Laparoscopic low anterior resection

Here on day two, I am doing well. I was awake until 4 am, and was woken up by a doctors team at 6 am. Trine was there as well, she was tired, but got a few naps later in the day.

Doctor Rebecca Kim was among the doctors (She was the resident surgeon doing my operation). I got most of the details of the rectal cancer surgery, and was reassured that it went really well. No word on how many lymph nodes were taken, since they actually just take a piece of the fat surrounding the place of the cancer. She also noted that they thought they saw the place of the rectal tattoo and the place where the tumor had been. I was under the impression that you could no longer see it, but at minimum there was some scar tissue left, if not any tumor.

We agreed on good progress, and I was told that we could disconnect my IV, since I did not use the PCA Pump (pain medication controlled by a small push button). I was upgraded from Post Surgery Menu 1 To Post Surgery Menu 2, which is basically free choice of food that is not too fatty, and not too fiber rich.
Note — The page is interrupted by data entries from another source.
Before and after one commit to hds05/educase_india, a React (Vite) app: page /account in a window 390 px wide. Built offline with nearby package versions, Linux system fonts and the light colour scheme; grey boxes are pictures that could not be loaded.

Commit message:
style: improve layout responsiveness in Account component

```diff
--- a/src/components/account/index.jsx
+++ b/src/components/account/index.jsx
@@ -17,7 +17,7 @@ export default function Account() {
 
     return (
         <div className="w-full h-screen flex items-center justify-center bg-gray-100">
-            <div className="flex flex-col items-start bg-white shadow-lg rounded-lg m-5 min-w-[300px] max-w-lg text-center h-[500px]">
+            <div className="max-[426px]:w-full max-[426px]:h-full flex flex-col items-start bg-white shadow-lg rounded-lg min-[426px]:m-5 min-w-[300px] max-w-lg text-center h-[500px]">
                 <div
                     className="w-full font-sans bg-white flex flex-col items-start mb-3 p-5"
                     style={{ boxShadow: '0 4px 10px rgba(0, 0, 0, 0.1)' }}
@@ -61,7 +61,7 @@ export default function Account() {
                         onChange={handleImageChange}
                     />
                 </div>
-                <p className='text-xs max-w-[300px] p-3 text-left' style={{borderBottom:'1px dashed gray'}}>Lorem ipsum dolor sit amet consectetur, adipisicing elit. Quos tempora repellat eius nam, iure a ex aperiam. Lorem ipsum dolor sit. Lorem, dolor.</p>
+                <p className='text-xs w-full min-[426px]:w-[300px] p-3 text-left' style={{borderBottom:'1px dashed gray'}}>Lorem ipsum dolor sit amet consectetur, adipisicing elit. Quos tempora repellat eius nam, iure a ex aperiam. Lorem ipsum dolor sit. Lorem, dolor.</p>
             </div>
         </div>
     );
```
They also talked about removing the catheter, so I could start controlling urine on my own, but unfortunately they did not give that order today. 

Goal for the day was to get my digestion moving, and “test” my newly created system for passing stool. By 5 pm I had had no luck, no bowel movement, not even a little wind. Since my stomach was bloated after I had eaten quite a lot throughout the day, I was recommended by the nurses, to scale back a little, so that my body could get a chance to work. This basically means that I had soup for dinner, and then greek yoghurt and ice cream and coffee for desert.

Good friends stopped by in the afternoon, and we had fun testing the hospital bed’s many buttons, and the pulse meters etc. 

Mark Welton, my surgeon in charge of the operation came by at 5 pm after a long day of surgery. We had a great talk about the operation (Laparoscopic low anterior resection), and he told me about how the rectum was now connected to the colon, after removing approximately 30 cm’s of the colon, and the piece of the rectum, where the tumor had been. The reason for removing so much of the colon, is that the blood supply for that section of it will be cut when they remove the fat with the lymph nodes, so it would literally die, if not removed. He also explained to me that they stapled together the two parts using titanium staples (very tiny ones).

I mentioned to Mark that I had seen that they had done genetic testing on my original cancer tissue, and he agreed to review it and let me know about the result. (this is mostly to know how to treat with chemo and in case of recurrence. Also this will tell if I potentially have passed on gene mutations to my kids that will make them more likely to get cancer in the future). Mark agreed to let me have the catheter removed tomorrow morning, and said that the most important criteria for hospital discharge, is to be able to urinate on my own, and eat well. He was not adamit about that I had to be able to pass gas and have bowel movements. He said that if there are leaks in the resection, it will most likely show in the first 5 to 7 days, and definitely in the first three weeks. 

Trine went home at around 5 or 6 pm. In the evening, she is busy meeting old friends, and that suits me fine. It must be pretty boring for her to sit here with me all day. 

The evening was quite uneventful, I did a walk again (I am known by the nurses as the walker). I watched a little TV, and went to sleep at 9 pm.